The social dimension of purchase seems particularly important when it comes to food, since it can contribute to foster “consumers’ embeddedness” in the local food system. The discussion on this topic is growing after the emergence of alternative food networks (AFNs), which are thought to have potentials to re-connect the different actors of local food systems, and/or to strengthen the existing social ties among them. This study focuses on the evaluation of the degree of sociality in different food shopping environments. The research is focused on the structure and the features of the interactions, with the aim to provide an assessment of the degree of sociality of AFNs compared to other food chain networks. More specifically, a farmers’ market, a greengrocer and a supermarket have been compared. The three shopping environments show remarkable differences: in the supermarket perfunctory interactions are most often observed, unless shoppers already know each other, whereas the farmers’ market environment is likely to foster quite intense relations among strangers; the greengrocer, on the contrary, shows a completely different pattern of relations, typically involving customers who already know each other. Results support the common argument that farmers’ markets may enhance sociality among people, although some interesting relations patterns are observed in the other food stores as well.
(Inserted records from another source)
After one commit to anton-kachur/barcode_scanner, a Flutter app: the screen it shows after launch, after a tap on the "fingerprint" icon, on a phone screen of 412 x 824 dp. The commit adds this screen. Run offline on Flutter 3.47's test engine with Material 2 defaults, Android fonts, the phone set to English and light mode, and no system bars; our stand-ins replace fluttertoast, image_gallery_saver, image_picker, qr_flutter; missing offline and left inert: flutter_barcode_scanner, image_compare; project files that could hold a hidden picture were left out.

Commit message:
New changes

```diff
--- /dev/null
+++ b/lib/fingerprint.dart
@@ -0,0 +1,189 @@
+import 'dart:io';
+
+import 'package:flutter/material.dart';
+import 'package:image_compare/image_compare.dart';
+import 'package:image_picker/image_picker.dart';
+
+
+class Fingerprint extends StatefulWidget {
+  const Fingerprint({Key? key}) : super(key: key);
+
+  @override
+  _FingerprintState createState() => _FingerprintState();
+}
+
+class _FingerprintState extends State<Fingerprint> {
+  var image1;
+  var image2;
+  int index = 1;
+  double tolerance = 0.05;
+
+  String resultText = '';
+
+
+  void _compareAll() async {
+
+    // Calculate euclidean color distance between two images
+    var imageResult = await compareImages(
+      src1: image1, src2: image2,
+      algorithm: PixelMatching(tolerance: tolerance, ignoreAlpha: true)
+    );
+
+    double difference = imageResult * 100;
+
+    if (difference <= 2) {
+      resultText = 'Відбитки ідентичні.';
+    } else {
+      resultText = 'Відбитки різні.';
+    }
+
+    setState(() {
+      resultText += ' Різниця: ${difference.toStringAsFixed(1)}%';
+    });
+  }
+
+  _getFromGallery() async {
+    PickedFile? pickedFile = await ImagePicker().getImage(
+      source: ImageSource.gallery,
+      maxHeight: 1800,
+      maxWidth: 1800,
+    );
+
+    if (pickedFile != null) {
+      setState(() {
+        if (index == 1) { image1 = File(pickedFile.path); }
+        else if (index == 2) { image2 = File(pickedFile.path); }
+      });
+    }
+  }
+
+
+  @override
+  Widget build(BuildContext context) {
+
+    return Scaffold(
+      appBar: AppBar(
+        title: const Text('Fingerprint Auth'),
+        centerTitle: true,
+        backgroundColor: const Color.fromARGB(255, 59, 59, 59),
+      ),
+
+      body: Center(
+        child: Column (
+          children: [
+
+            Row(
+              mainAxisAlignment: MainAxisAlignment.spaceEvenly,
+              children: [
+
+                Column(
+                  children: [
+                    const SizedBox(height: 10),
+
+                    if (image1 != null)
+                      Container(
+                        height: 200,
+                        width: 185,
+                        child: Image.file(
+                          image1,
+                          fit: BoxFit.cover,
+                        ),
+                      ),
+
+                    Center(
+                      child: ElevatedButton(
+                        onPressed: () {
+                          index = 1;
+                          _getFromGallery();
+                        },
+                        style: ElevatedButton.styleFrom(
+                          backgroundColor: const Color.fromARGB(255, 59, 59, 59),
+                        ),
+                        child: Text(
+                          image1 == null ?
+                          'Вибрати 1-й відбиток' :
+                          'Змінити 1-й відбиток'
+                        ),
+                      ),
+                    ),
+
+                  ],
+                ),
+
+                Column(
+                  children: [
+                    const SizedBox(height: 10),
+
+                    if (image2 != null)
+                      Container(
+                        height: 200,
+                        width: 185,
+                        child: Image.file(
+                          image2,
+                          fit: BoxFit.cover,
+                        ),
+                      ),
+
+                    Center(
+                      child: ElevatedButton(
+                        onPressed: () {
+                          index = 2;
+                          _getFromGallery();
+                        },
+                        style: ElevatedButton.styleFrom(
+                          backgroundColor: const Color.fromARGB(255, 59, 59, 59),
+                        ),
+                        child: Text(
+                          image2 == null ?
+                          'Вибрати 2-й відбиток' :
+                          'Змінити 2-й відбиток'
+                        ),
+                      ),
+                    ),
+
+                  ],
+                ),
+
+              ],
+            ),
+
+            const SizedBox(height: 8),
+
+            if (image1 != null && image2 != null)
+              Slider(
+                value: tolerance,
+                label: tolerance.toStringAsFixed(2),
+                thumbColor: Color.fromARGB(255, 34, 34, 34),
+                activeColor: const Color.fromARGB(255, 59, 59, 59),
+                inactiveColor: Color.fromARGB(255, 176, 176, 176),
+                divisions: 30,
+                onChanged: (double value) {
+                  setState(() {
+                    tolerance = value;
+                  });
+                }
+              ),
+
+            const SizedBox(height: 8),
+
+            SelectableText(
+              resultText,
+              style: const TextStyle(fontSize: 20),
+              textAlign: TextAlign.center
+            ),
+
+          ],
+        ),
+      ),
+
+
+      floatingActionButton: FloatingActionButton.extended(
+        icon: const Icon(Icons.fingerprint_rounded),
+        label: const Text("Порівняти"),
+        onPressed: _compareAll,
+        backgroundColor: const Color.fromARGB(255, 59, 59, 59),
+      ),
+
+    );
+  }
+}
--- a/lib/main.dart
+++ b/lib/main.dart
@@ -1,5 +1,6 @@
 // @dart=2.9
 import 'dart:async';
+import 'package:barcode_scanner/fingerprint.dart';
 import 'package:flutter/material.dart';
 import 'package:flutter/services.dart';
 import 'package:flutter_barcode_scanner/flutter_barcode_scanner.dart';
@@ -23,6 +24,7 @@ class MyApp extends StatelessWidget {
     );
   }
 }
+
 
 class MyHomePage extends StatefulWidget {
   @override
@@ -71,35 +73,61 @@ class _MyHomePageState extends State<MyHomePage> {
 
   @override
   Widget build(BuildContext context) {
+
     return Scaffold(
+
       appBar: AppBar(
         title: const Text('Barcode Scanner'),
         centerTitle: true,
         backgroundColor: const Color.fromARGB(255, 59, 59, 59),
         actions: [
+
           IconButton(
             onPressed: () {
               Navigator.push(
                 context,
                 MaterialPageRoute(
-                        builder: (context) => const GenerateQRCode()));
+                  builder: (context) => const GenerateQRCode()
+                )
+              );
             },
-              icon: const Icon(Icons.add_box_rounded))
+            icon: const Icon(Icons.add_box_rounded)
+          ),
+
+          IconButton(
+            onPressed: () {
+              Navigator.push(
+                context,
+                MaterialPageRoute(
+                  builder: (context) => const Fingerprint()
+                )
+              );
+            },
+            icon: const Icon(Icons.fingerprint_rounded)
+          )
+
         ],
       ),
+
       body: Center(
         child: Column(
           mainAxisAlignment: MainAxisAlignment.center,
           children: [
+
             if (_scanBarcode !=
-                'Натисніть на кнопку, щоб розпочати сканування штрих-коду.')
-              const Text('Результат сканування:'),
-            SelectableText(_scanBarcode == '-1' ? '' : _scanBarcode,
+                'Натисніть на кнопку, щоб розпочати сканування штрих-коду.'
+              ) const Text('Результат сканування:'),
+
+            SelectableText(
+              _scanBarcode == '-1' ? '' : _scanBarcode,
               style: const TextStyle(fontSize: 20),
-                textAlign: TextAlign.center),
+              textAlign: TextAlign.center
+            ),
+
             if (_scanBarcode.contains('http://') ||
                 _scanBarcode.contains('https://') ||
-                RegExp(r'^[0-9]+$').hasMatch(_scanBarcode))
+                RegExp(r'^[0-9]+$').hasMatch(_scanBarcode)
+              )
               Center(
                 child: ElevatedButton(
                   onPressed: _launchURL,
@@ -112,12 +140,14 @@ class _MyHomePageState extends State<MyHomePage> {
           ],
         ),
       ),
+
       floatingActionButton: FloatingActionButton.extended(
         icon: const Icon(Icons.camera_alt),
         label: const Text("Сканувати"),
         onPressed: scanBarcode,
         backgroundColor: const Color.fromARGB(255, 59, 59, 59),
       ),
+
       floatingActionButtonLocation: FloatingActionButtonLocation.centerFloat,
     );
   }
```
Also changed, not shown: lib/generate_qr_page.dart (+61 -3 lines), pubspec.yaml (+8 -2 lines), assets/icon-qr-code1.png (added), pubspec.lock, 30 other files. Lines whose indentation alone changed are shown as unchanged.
Issues for further research in the field emerge, which might be useful to improve the understanding of the social dimension of food shopping as well as to more deeply analyse the elements of attractiveness of AFNs.
- farmers markets
- local food